As adults we know that a lot of the time we have to do things we don’t want to do; like pay our bills, go to work, study, sit exams, socialise with people we don’t have anything in common with, the list is long. We are inundated with a different set of responsibilities and obligations as we get older. We have people reliant on us and acting from a place of authenticity is not always practical or possible; for if it was, then most of us would rather stay curled up in bed than sit in peak hour traffic.

But does this apply to everything in life? If our initial thought is one of obligation then where will that lead us?

For example, giving should be a natural state and come from within. Giving because it is expected or prompted comes tainted with obligation. No one enjoys receiving assistance when the giver complains about it, dreads it or it comes cloaked in pity. Negativity is attached to the thought and action and it loses all meaning. There’s little or no joy in the task and it becomes exhausting. A person gives because they want to, not because they feel they have to.

Everyone wants to be with people who are sincere and genuine. Honesty, even when delivered in the harsh light of reality, is preferable. We would rather know the truth than have it expertly disguised. It seems we all have inbuilt radars that pick up on insincerity.

The question begs how do we remain true to ourselves, act authentically and refrain from hurting others and causing unnecessary disruption?

Perhaps it helps if we trust ourselves enough and use our common sense to gauge each situation we find ourselves in.

Most of us know when it is appropriate to say something and when it is not. Staying mindful and respecting others will also help. Oftentimes, there’s wisdom in keeping your thoughts to yourself, especially if it will cause unnecessary heartache. Is it really worth it, in the end?
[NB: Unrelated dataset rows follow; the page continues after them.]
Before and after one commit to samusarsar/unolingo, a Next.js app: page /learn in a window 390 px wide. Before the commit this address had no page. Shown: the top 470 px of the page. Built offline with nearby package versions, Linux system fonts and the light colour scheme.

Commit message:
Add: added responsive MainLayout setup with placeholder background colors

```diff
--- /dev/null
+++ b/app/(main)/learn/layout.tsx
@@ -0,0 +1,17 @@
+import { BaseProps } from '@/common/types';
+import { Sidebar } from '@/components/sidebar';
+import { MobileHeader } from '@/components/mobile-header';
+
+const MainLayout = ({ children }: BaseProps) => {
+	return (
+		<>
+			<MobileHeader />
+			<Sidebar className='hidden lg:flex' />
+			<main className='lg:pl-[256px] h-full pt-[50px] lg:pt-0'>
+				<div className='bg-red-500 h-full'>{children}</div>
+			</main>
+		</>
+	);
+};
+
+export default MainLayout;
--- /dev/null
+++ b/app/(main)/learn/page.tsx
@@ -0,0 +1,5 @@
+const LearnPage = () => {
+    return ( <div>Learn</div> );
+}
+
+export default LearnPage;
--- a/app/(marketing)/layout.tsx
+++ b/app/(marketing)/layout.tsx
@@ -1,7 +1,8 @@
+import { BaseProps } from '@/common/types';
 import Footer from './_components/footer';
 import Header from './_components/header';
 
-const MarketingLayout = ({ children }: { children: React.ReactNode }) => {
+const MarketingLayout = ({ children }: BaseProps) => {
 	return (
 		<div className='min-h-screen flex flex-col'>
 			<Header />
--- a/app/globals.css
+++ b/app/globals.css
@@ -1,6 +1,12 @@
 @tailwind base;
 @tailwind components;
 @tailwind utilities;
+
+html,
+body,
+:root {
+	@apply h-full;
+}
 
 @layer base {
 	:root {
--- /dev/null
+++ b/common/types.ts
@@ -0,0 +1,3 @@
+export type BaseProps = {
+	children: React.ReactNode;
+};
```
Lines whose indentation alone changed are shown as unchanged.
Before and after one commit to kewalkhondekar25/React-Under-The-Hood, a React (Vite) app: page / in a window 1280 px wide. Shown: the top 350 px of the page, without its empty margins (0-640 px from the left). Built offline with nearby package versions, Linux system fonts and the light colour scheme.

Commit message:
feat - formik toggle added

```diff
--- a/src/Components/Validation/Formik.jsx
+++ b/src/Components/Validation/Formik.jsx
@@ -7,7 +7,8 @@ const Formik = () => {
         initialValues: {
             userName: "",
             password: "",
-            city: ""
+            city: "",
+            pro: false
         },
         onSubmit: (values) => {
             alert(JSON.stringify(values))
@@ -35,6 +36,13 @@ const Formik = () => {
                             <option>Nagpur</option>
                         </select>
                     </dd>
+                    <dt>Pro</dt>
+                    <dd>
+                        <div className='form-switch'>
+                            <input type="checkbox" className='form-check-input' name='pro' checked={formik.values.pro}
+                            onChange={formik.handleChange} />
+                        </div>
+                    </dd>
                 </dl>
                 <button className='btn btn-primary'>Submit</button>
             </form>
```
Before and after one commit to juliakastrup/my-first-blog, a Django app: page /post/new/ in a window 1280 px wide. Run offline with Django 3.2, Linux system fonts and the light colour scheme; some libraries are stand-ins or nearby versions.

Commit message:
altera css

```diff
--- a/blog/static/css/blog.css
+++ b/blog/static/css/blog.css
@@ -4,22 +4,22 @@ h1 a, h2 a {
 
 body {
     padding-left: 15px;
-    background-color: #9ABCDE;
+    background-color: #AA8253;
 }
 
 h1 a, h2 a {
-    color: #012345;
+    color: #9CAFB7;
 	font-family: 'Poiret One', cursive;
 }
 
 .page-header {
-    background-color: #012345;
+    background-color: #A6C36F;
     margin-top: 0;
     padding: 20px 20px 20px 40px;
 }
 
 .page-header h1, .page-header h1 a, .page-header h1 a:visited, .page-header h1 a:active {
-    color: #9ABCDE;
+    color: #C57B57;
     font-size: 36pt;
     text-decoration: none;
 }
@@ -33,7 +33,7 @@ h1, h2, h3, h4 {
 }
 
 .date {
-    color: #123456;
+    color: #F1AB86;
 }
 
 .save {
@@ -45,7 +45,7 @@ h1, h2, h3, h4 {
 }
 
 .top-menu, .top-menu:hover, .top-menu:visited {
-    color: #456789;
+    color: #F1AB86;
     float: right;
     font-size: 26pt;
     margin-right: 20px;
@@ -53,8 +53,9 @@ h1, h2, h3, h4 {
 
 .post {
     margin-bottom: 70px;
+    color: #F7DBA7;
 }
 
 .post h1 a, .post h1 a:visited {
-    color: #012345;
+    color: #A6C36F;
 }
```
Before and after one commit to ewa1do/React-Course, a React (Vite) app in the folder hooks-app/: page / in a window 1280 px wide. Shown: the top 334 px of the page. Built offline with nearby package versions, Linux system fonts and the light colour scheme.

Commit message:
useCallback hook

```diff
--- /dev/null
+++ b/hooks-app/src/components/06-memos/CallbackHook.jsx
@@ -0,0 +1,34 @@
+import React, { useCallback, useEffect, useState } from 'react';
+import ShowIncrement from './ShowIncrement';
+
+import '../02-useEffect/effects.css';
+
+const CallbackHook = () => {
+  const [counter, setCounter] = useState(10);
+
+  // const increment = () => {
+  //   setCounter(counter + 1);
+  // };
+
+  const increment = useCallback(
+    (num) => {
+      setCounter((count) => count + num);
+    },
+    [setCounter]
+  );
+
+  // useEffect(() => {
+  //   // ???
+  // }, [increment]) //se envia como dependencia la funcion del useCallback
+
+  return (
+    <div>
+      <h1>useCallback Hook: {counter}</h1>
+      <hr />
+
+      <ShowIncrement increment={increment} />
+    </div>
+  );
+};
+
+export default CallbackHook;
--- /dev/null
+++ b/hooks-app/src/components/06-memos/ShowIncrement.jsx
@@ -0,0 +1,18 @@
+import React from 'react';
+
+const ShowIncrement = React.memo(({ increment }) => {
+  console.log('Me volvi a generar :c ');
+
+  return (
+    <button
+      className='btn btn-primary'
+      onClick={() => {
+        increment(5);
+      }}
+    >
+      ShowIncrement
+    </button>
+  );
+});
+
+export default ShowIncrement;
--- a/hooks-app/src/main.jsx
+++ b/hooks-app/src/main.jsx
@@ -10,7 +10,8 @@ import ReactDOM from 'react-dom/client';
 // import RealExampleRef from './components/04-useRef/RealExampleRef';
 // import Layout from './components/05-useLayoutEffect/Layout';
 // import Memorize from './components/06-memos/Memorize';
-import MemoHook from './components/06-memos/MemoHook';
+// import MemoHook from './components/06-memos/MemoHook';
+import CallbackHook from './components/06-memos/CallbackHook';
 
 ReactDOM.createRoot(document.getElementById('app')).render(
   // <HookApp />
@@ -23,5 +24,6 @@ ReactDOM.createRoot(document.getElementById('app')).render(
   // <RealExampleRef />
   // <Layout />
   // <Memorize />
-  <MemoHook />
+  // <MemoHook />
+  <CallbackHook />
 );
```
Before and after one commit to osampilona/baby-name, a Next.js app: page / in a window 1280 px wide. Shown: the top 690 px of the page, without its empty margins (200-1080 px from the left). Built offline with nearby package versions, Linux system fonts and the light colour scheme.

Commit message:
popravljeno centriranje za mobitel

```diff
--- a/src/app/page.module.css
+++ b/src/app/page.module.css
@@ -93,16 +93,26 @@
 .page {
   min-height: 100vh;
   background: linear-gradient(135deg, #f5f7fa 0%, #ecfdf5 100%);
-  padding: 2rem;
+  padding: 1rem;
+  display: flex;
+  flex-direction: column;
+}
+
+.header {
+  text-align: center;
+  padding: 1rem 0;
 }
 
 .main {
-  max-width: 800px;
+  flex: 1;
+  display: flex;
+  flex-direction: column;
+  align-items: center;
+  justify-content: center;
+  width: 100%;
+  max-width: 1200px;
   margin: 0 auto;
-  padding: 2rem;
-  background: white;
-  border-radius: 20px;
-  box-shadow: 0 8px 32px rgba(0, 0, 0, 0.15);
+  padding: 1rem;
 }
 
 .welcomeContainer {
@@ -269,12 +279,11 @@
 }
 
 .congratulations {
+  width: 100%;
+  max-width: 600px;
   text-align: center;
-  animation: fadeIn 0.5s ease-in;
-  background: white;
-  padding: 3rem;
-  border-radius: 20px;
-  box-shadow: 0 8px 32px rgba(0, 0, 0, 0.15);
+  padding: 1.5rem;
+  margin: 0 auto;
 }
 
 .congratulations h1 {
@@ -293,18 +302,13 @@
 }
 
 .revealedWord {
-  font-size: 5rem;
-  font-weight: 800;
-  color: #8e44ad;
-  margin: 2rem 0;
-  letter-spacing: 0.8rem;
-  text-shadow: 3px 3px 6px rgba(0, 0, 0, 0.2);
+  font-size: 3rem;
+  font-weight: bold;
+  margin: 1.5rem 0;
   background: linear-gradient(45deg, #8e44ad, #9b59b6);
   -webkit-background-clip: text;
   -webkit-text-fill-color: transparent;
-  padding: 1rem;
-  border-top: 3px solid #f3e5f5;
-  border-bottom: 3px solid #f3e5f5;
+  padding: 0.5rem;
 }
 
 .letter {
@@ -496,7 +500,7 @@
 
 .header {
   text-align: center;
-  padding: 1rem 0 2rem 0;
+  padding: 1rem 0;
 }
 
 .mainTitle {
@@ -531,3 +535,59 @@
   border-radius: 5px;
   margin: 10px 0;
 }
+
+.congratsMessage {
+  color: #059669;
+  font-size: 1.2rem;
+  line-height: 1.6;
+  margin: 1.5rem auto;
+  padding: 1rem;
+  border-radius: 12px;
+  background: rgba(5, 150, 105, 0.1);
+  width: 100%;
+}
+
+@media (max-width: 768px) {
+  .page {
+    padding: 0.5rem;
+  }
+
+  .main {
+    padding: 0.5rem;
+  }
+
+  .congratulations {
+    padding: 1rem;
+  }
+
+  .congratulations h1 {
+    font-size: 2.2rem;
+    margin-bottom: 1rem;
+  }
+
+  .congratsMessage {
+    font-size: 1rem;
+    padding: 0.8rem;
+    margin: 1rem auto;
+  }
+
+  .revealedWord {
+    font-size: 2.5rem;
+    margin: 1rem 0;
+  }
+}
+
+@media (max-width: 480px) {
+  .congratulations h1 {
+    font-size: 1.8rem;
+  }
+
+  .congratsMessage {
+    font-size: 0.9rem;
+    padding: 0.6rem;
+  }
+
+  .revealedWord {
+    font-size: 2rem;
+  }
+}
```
Authenticity is always best, but there is also a great lesson to be learnt from exercising restraint and self control. Keeping the balance between the two can be tricky but beneficial for everyone.